* MATERIALS PROVIDED:
---------------
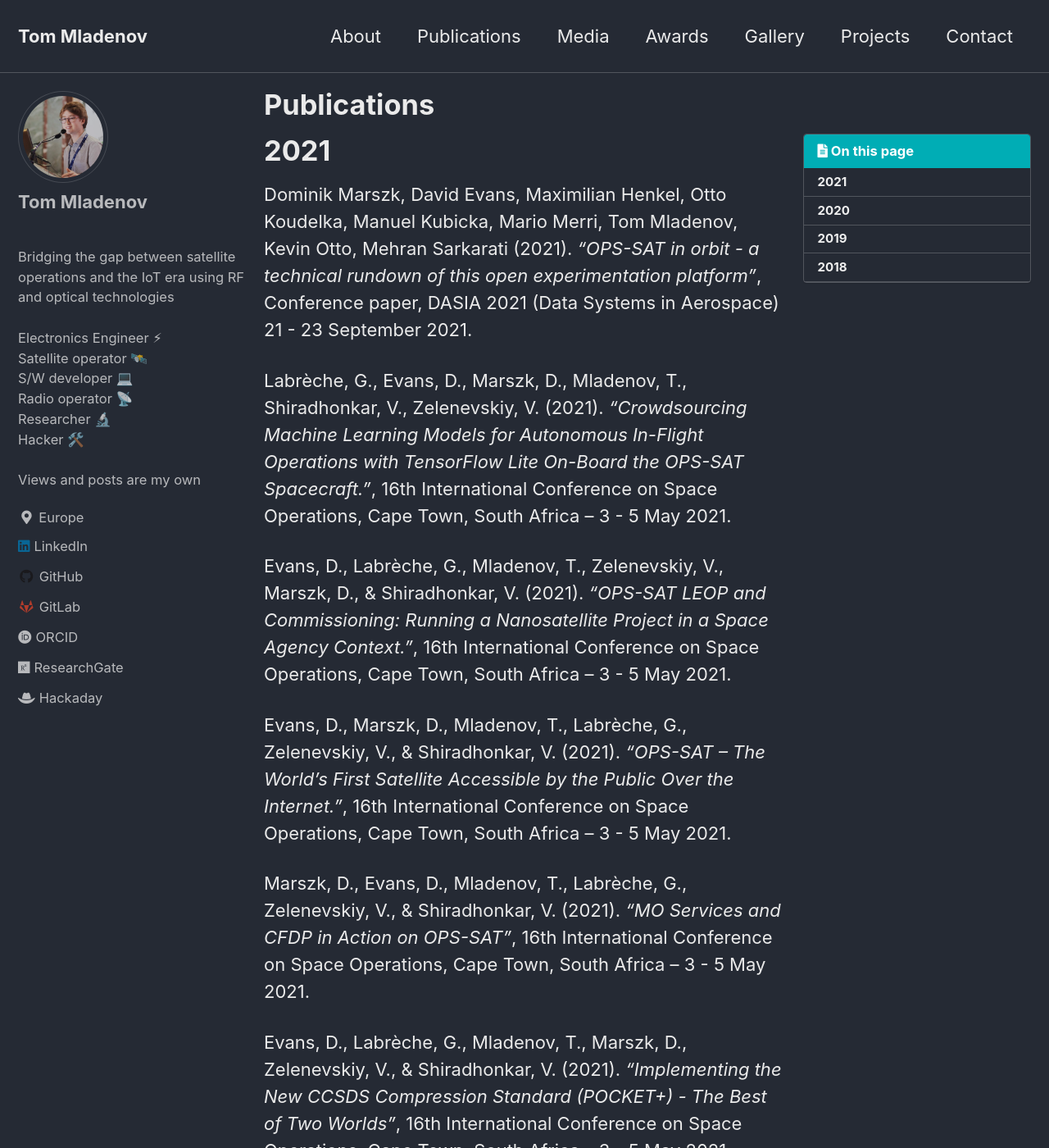
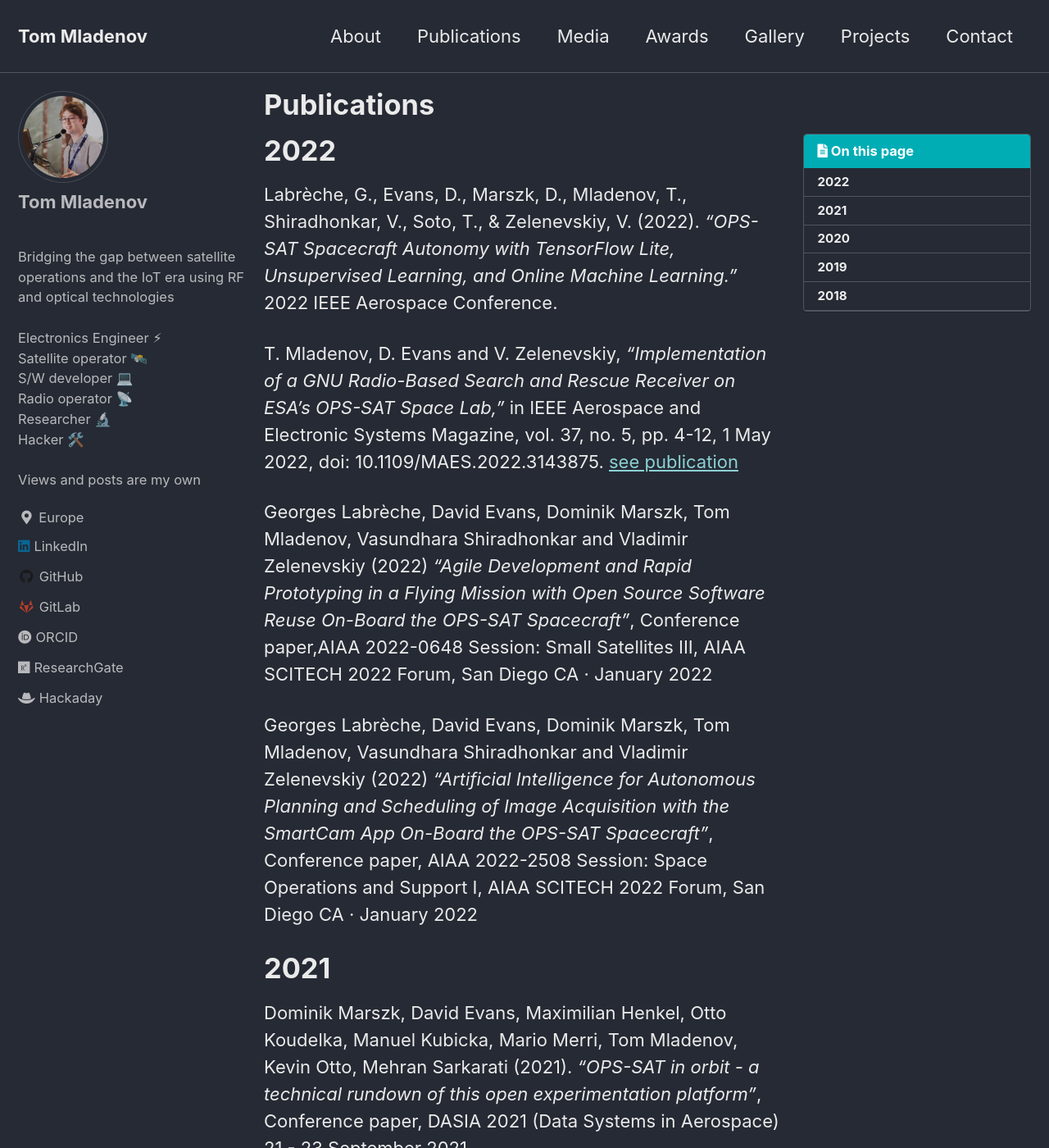
Before and after one commit to TomMladenov/tommladenov.github.io, a Jekyll site: the page built from _pages/publications.md, in a window 1280 px wide and 1400 px high. Shown: the whole window at 82% size. Built offline with Jekyll 4.4.1, drawn with Linux system fonts in a browser that asks for light colours; cached includes are drawn as plain includes.

Commit message:
Update publications

```diff
--- a/_pages/publications.md
+++ b/_pages/publications.md
@@ -7,7 +7,18 @@ toc: true
 toc_sticky: true
 ---
 
+# 2022
+
+Labrèche, G., Evans, D., Marszk, D., Mladenov, T., Shiradhonkar, V., Soto, T., & Zelenevskiy, V. (2022). *"OPS-SAT Spacecraft Autonomy with TensorFlow Lite, Unsupervised Learning, and Online Machine Learning."* 2022 IEEE Aerospace Conference.
+
+T. Mladenov, D. Evans and V. Zelenevskiy, *"Implementation of a GNU Radio-Based Search and Rescue Receiver on ESA's OPS-SAT Space Lab,"* in IEEE Aerospace and Electronic Systems Magazine, vol. 37, no. 5, pp. 4-12, 1 May 2022, doi: 10.1109/MAES.2022.3143875. <a href="https://ieeexplore.ieee.org/document/9684957" target="_blank">see publication</a>
+
+Georges Labrèche, David Evans, Dominik Marszk, Tom Mladenov, Vasundhara Shiradhonkar and Vladimir Zelenevskiy (2022) *"Agile Development and Rapid Prototyping in a Flying Mission with Open Source Software Reuse On-Board the OPS-SAT Spacecraft"*, Conference paper,AIAA 2022-0648 Session: Small Satellites III,  AIAA SCITECH 2022 Forum, San Diego CA · January 2022
+
+Georges Labrèche, David Evans, Dominik Marszk, Tom Mladenov, Vasundhara Shiradhonkar and Vladimir Zelenevskiy (2022) *"Artificial Intelligence for Autonomous Planning and Scheduling of Image Acquisition with the SmartCam App On-Board the OPS-SAT Spacecraft"*, Conference paper, AIAA 2022-2508 Session: Space Operations and Support I, AIAA SCITECH 2022 Forum, San Diego CA · January 2022
+
 # 2021
+
 
 Dominik Marszk, David Evans, Maximilian Henkel, Otto Koudelka, Manuel Kubicka, Mario Merri, Tom Mladenov, Kevin Otto, Mehran Sarkarati (2021). *"OPS-SAT in orbit - a technical rundown of this open experimentation platform"*, Conference paper, DASIA 2021 (Data Systems in Aerospace) 21 - 23 September 2021.
 
```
---------------
* TASK: Repeat the listing above exactly, omitting the pictures it contains.

* YOUR SOLUTION:
Before and after one commit to TomMladenov/tommladenov.github.io, a Jekyll site: the page built from _pages/publications.md, in a window 1280 px wide and 1400 px high. Shown: the whole window at 82% size. Built offline with Jekyll 4.4.1, drawn with Linux system fonts in a browser that asks for light colours; cached includes are drawn as plain includes.

Commit message:
Update publications

```diff
--- a/_pages/publications.md
+++ b/_pages/publications.md
@@ -7,7 +7,18 @@ toc: true
 toc_sticky: true
 ---
 
+# 2022
+
+Labrèche, G., Evans, D., Marszk, D., Mladenov, T., Shiradhonkar, V., Soto, T., & Zelenevskiy, V. (2022). *"OPS-SAT Spacecraft Autonomy with TensorFlow Lite, Unsupervised Learning, and Online Machine Learning."* 2022 IEEE Aerospace Conference.
+
+T. Mladenov, D. Evans and V. Zelenevskiy, *"Implementation of a GNU Radio-Based Search and Rescue Receiver on ESA's OPS-SAT Space Lab,"* in IEEE Aerospace and Electronic Systems Magazine, vol. 37, no. 5, pp. 4-12, 1 May 2022, doi: 10.1109/MAES.2022.3143875. <a href="https://ieeexplore.ieee.org/document/9684957" target="_blank">see publication</a>
+
+Georges Labrèche, David Evans, Dominik Marszk, Tom Mladenov, Vasundhara Shiradhonkar and Vladimir Zelenevskiy (2022) *"Agile Development and Rapid Prototyping in a Flying Mission with Open Source Software Reuse On-Board the OPS-SAT Spacecraft"*, Conference paper,AIAA 2022-0648 Session: Small Satellites III,  AIAA SCITECH 2022 Forum, San Diego CA · January 2022
+
+Georges Labrèche, David Evans, Dominik Marszk, Tom Mladenov, Vasundhara Shiradhonkar and Vladimir Zelenevskiy (2022) *"Artificial Intelligence for Autonomous Planning and Scheduling of Image Acquisition with the SmartCam App On-Board the OPS-SAT Spacecraft"*, Conference paper, AIAA 2022-2508 Session: Space Operations and Support I, AIAA SCITECH 2022 Forum, San Diego CA · January 2022
+
 # 2021
+
 
 Dominik Marszk, David Evans, Maximilian Henkel, Otto Koudelka, Manuel Kubicka, Mario Merri, Tom Mladenov, Kevin Otto, Mehran Sarkarati (2021). *"OPS-SAT in orbit - a technical rundown of this open experimentation platform"*, Conference paper, DASIA 2021 (Data Systems in Aerospace) 21 - 23 September 2021.
 
```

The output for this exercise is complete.